Task to carry out:
Your task is to copy every line of the records below that contains "results".

Stored data:
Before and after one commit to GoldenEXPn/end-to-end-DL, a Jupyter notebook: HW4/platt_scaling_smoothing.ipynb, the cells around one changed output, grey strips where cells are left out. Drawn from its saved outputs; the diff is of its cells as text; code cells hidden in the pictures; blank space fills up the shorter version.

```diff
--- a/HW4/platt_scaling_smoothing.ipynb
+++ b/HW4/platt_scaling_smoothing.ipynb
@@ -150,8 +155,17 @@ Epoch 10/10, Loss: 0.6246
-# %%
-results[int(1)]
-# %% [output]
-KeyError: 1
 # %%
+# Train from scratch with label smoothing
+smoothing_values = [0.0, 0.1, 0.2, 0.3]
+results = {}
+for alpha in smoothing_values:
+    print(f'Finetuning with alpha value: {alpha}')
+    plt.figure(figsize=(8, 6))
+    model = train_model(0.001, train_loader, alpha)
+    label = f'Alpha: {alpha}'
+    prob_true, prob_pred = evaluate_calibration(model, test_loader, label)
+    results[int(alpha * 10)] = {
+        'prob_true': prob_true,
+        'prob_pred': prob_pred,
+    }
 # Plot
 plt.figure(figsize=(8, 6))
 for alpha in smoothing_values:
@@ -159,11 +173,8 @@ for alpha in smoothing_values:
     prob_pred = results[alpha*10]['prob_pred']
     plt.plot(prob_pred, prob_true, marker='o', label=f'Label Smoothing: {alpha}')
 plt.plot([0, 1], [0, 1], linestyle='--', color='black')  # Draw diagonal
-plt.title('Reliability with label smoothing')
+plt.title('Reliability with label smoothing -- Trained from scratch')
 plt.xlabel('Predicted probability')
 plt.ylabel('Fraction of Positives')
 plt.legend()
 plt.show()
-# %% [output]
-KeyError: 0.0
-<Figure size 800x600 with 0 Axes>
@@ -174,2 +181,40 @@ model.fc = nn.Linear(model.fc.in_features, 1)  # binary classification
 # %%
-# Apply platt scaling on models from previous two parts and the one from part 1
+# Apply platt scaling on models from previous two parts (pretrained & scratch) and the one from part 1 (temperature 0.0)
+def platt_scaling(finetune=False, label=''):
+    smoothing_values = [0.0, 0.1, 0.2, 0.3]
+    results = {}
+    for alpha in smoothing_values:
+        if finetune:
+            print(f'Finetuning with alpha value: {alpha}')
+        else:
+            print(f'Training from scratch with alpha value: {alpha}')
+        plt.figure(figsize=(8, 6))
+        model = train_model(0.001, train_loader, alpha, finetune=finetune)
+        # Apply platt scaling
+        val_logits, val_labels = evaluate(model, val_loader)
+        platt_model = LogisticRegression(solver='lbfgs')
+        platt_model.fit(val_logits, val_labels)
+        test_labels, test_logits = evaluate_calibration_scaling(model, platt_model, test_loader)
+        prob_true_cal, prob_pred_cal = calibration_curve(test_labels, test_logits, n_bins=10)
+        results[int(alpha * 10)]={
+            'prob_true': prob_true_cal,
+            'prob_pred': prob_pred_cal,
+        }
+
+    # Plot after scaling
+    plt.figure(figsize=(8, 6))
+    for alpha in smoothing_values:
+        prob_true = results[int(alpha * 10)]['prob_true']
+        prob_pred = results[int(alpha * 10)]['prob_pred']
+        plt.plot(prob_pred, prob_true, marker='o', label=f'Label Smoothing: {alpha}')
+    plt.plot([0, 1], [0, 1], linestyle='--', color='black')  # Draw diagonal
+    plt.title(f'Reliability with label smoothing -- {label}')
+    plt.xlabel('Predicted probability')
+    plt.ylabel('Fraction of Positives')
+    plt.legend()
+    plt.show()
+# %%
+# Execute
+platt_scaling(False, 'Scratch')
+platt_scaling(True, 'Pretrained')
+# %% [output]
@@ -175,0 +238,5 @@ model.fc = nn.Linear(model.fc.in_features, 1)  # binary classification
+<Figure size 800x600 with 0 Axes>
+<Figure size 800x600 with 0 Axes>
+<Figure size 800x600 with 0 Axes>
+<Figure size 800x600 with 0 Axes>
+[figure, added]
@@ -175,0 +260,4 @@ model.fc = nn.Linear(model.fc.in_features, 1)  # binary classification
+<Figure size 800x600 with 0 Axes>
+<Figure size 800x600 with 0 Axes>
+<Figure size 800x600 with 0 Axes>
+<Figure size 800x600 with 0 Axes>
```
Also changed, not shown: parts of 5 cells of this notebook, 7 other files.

Result of this exercise:
-results[int(1)]
+results = {}
+    results[int(alpha * 10)] = {
     prob_pred = results[alpha*10]['prob_pred']
+    results = {}
+        results[int(alpha * 10)]={
+        prob_true = results[int(alpha * 10)]['prob_true']
+        prob_pred = results[int(alpha * 10)]['prob_pred']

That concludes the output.